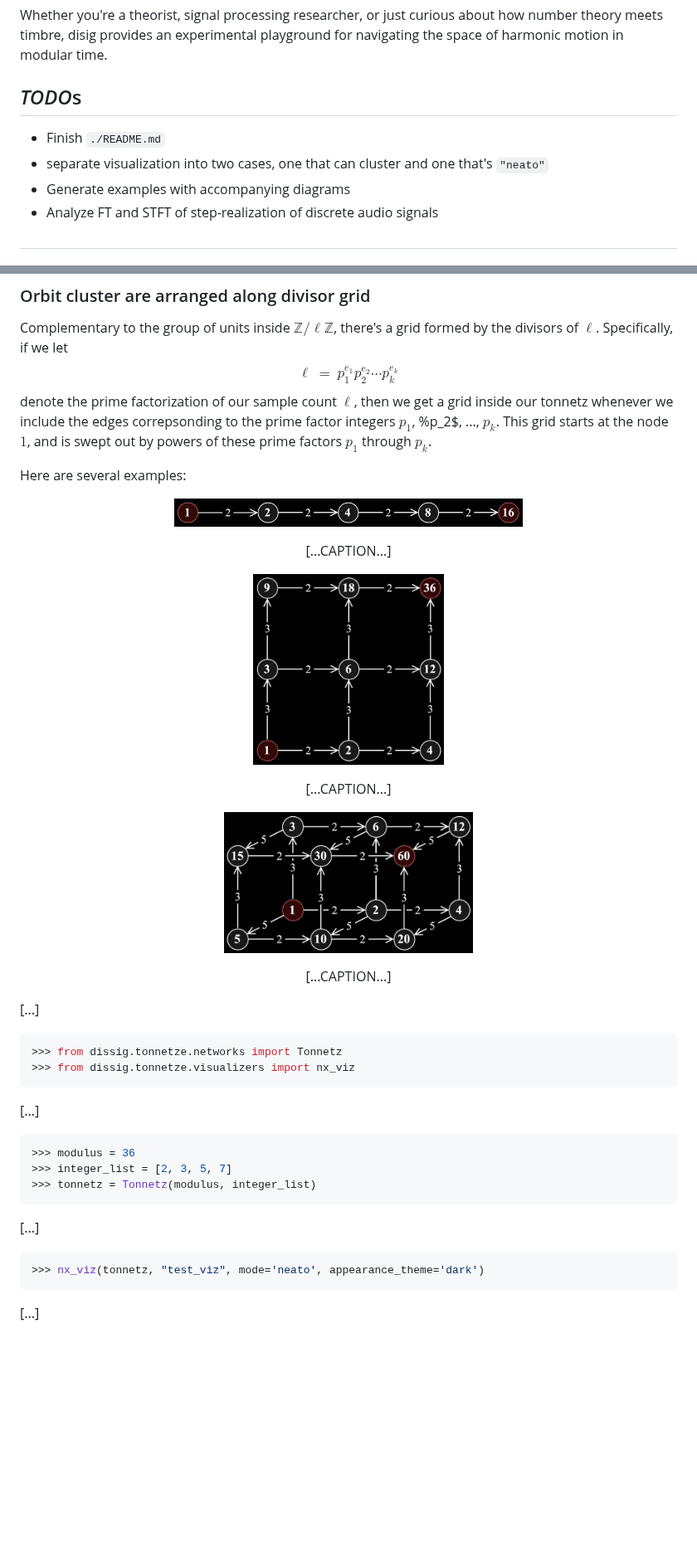
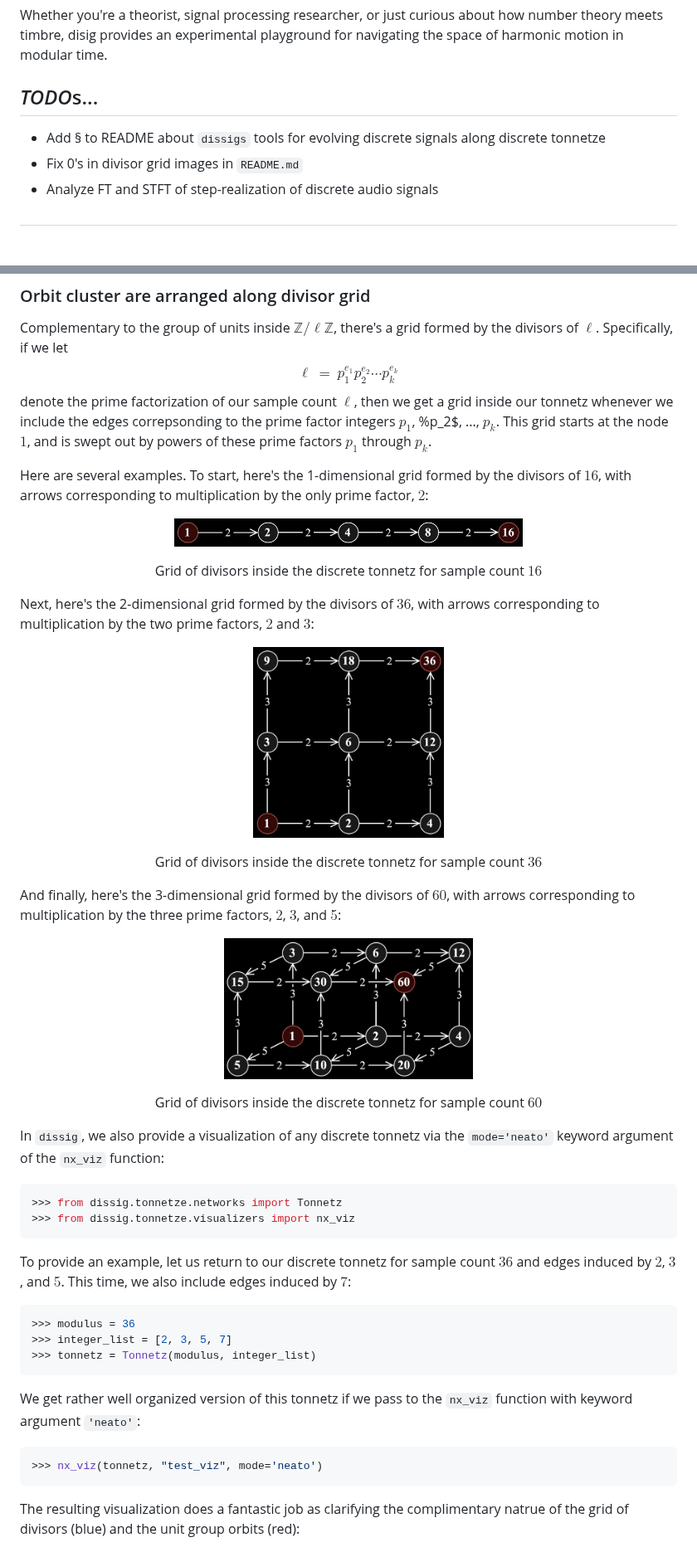
Before and after one commit to TYLERSFOSTER/Discrete-Signal-Tonality, a Markdown page: README.md, 2 parts joined by grey strips. Shown at 83% size. GitHub-like rendering; blank space fills up the shorter version.

Commit message:
good stopping place for README

````diff
--- a/README.md
+++ b/README.md
@@ -26,10 +26,9 @@ The library includes:
 
 Whether you're a theorist, signal processing researcher, or just curious about how number theory meets timbre, disig provides an experimental playground for navigating the space of harmonic motion in modular time.
 
-## *TODO*s
-- Finish `./README.md`
-- separate visualization into two cases, one that can cluster and one that's `"neato"`
-- Generate examples with accompanying diagrams
+## *TODO*s...
+- Add § to README about `dissigs` tools for evolving discrete signals along discrete tonnetze
+- Fix 0's in divisor grid images in `README.md`
 - Analyze FT and STFT of step-realization of discrete audio signals
 ##
 
@@ -216,7 +215,7 @@ We get the following, better organized visualization of the same discrete tonnet
 
 Complementary to the group of units inside $\mathbb{Z}/\ell\mathbb{Z}$, there's a grid formed by the divisors of $\ell$. Specifically, if we let $$\ell\ =\ p_{1}^{e_{1}}p_{2}^{e_{2}}\cdots p_{k}^{e_{k}}$$ denote the prime factorization of our sample count $\ell$, then we get a grid inside our tonnetz whenever we include the edges correpsonding to the prime factor integers $p_1$, %p_2$, ..., $p_{k}$. This grid starts at the node $1$, and is swept out by powers of these prime factors $p_1$ through $p_k$.
 
-Here are several examples:
+Here are several examples. To start, here's the 1-dimensional grid formed by the divisors of $16$, with arrows corresponding to multiplication by the only prime factor, $2$:
 
 <p align="center">
   <picture>
@@ -226,8 +225,10 @@ Here are several examples:
   </picture>
 </p>
 <p align="center" style="font-size: 80%;">
-    [...CAPTION...]
+    Grid of divisors inside the discrete tonnetz for sample count $16$
 </p>
+
+Next, here's the 2-dimensional grid formed by the divisors of $36$, with arrows corresponding to multiplication by the two prime factors, $2$ and $3$:
 
 <p align="center">
   <picture>
@@ -237,8 +238,10 @@ Here are several examples:
   </picture>
 </p>
 <p align="center" style="font-size: 80%;">
-    [...CAPTION...]
+    Grid of divisors inside the discrete tonnetz for sample count $36$
 </p>
+
+And finally, here's the 3-dimensional grid formed by the divisors of $60$, with arrows corresponding to multiplication by the three prime factors, $2$, $3$, and $5$:
 
 <p align="center">
   <picture>
@@ -248,17 +251,17 @@ Here are several examples:
   </picture>
 </p>
 <p align="center" style="font-size: 80%;">
-    [...CAPTION...]
+    Grid of divisors inside the discrete tonnetz for sample count $60$
 </p>
 
-[...]
+In `dissig`, we also provide a visualization of any discrete tonnetz via the `mode='neato'` keyword argument of the `nx_viz` function:
 
 ```python
 >>> from dissig.tonnetze.networks import Tonnetz
 >>> from dissig.tonnetze.visualizers import nx_viz
 ```
 
-[...]
+To provide an example, let us return to our discrete tonnetz for sample count $36$ and edges induced by $2$, $3$, and $5$. This time, we also include edges induced by $7$:
 
 ```python
 >>> modulus = 36
@@ -266,13 +269,13 @@ Here are several examples:
 >>> tonnetz = Tonnetz(modulus, integer_list)
 ```
 
-[...]
+We get rather well organized version of this tonnetz if we pass to the `nx_viz` function with keyword argument `'neato'`:
 
 ```python
->>> nx_viz(tonnetz, "test_viz", mode='neato', appearance_theme='dark')
+>>> nx_viz(tonnetz, "test_viz", mode='neato')
 ```
 
-[...]
+The resulting visualization does a fantastic job as clarifying the complimentary natrue of the grid of divisors (blue) and the unit group orbits (red):
 
 <p align="center">
   <picture>
````
Also changed, not shown: other parts of README.md (+6 -10 lines).
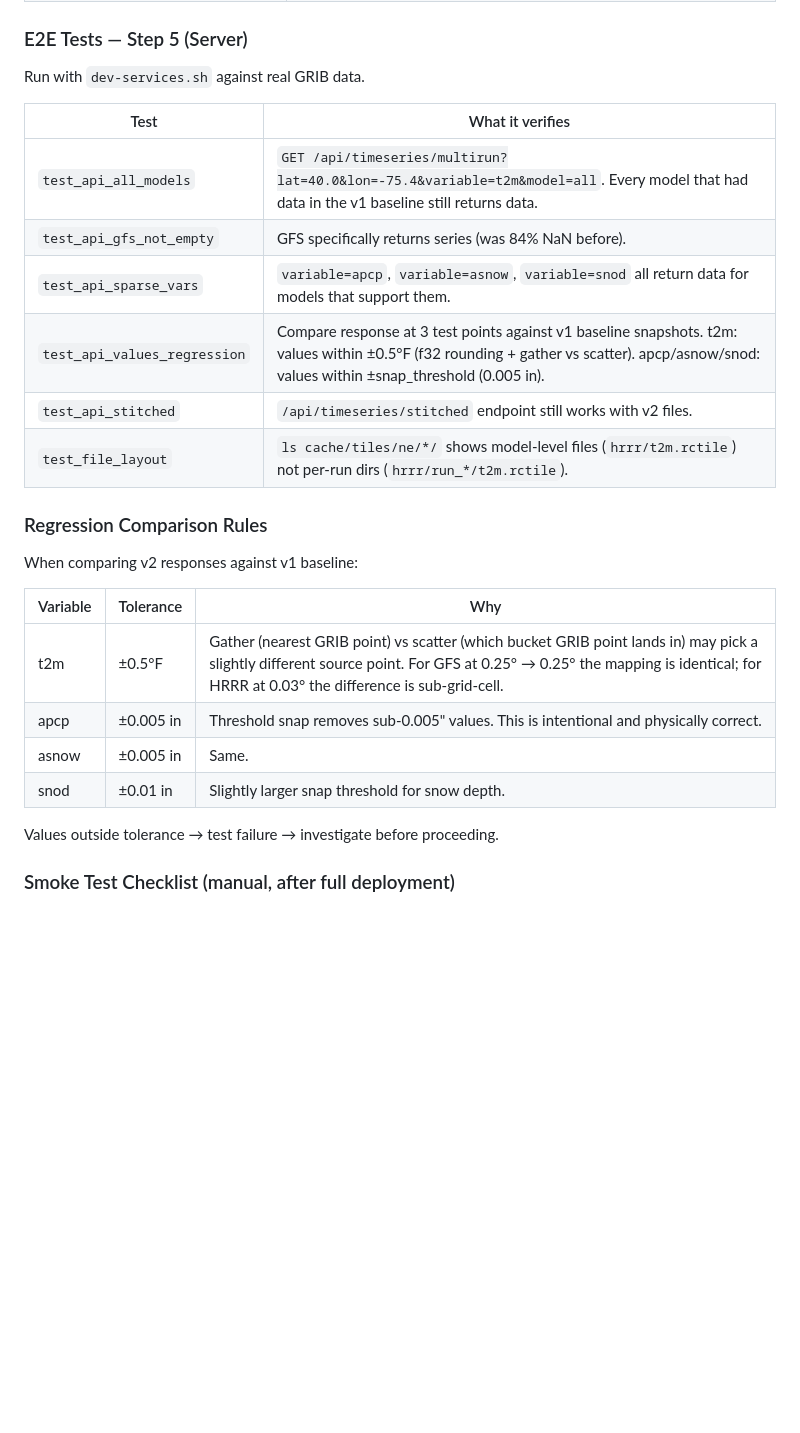
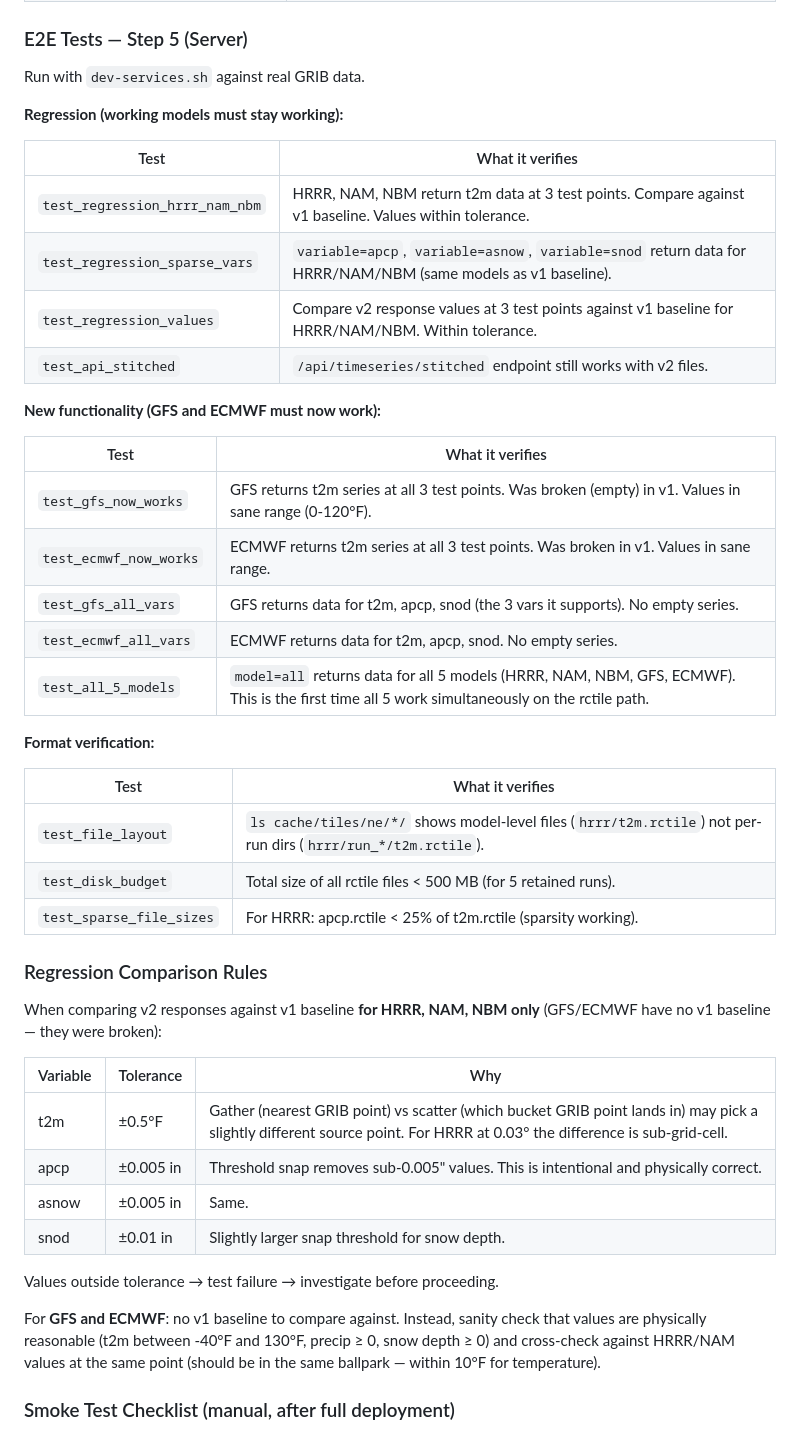
Before and after one commit to djw500/radarcheck, a Markdown page: docs/rctile-v2-impl-plan.md, the part around one of its changes. GitHub-like rendering; blank space fills up the shorter version.

Commit message:
docs: fix testing plan — GFS/ECMWF broken in v1, success criteria for v2
GFS and ECMWF are currently broken on the rctile v1 path (84% NaN,
no query-time NN fallback). v2 gather-based mapping fixes both by
construction. Testing plan now separates:
- Regression: HRRR/NAM/NBM must stay working (compare vs v1 baseline)
- New: GFS/ECMWF must now work (sanity + cross-model checks)
- All 5 models returning data simultaneously is a v2 success criterion

Co-Authored-By: Claude Opus 4.6 <noreply@anthropic.com>

```diff
--- a/docs/rctile-v2-impl-plan.md
+++ b/docs/rctile-v2-impl-plan.md
@@ -342,27 +353,47 @@ This gives us 12 files (4 vars × 3 locations) with every model's response. Thes
 
 Run with `dev-services.sh` against real GRIB data.
 
+**Regression (working models must stay working):**
+
 | Test | What it verifies |
 |------|-----------------|
-| `test_api_all_models` | `GET /api/timeseries/multirun?lat=40.0&lon=-75.4&variable=t2m&model=all`. Every model that had data in the v1 baseline still returns data. |
-| `test_api_gfs_not_empty` | GFS specifically returns series (was 84% NaN before). |
-| `test_api_sparse_vars` | `variable=apcp`, `variable=asnow`, `variable=snod` all return data for models that support them. |
-| `test_api_values_regression` | Compare response at 3 test points against v1 baseline snapshots. t2m: values within ±0.5°F (f32 rounding + gather vs scatter). apcp/asnow/snod: values within ±snap_threshold (0.005 in). |
+| `test_regression_hrrr_nam_nbm` | HRRR, NAM, NBM return t2m data at 3 test points. Compare against v1 baseline. Values within tolerance. |
+| `test_regression_sparse_vars` | `variable=apcp`, `variable=asnow`, `variable=snod` return data for HRRR/NAM/NBM (same models as v1 baseline). |
+| `test_regression_values` | Compare v2 response values at 3 test points against v1 baseline for HRRR/NAM/NBM. Within tolerance. |
 | `test_api_stitched` | `/api/timeseries/stitched` endpoint still works with v2 files. |
+
+**New functionality (GFS and ECMWF must now work):**
+
+| Test | What it verifies |
+|------|-----------------|
+| `test_gfs_now_works` | GFS returns t2m series at all 3 test points. Was broken (empty) in v1. Values in sane range (0-120°F). |
+| `test_ecmwf_now_works` | ECMWF returns t2m series at all 3 test points. Was broken in v1. Values in sane range. |
+| `test_gfs_all_vars` | GFS returns data for t2m, apcp, snod (the 3 vars it supports). No empty series. |
+| `test_ecmwf_all_vars` | ECMWF returns data for t2m, apcp, snod. No empty series. |
+| `test_all_5_models` | `model=all` returns data for all 5 models (HRRR, NAM, NBM, GFS, ECMWF). This is the first time all 5 work simultaneously on the rctile path. |
+
+**Format verification:**
+
+| Test | What it verifies |
+|------|-----------------|
 | `test_file_layout` | `ls cache/tiles/ne/*/` shows model-level files (`hrrr/t2m.rctile`) not per-run dirs (`hrrr/run_*/t2m.rctile`). |
+| `test_disk_budget` | Total size of all rctile files < 500 MB (for 5 retained runs). |
+| `test_sparse_file_sizes` | For HRRR: apcp.rctile < 25% of t2m.rctile (sparsity working). |
 
 ### Regression Comparison Rules
 
-When comparing v2 responses against v1 baseline:
+When comparing v2 responses against v1 baseline **for HRRR, NAM, NBM only** (GFS/ECMWF have no v1 baseline — they were broken):
 
 | Variable | Tolerance | Why |
 |----------|-----------|-----|
-| t2m | ±0.5°F | Gather (nearest GRIB point) vs scatter (which bucket GRIB point lands in) may pick a slightly different source point. For GFS at 0.25° → 0.25° the mapping is identical; for HRRR at 0.03° the difference is sub-grid-cell. |
+| t2m | ±0.5°F | Gather (nearest GRIB point) vs scatter (which bucket GRIB point lands in) may pick a slightly different source point. For HRRR at 0.03° the difference is sub-grid-cell. |
 | apcp | ±0.005 in | Threshold snap removes sub-0.005" values. This is intentional and physically correct. |
 | asnow | ±0.005 in | Same. |
 | snod | ±0.01 in | Slightly larger snap threshold for snow depth. |
 
 Values outside tolerance → test failure → investigate before proceeding.
+
+For **GFS and ECMWF**: no v1 baseline to compare against. Instead, sanity check that values are physically reasonable (t2m between -40°F and 130°F, precip ≥ 0, snow depth ≥ 0) and cross-check against HRRR/NAM values at the same point (should be in the same ballpark — within 10°F for temperature).
 
 ### Smoke Test Checklist (manual, after full deployment)
 
```
Also changed, not shown: other parts of docs/rctile-v2-impl-plan.md (+15 -4 lines).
○ ○ ○ ○ ○
WHAT IS BEING ASKED >> In the entries above, tally the lines containing the word "signals" and return only the tally.

EXERCISE SOLUTION >> 2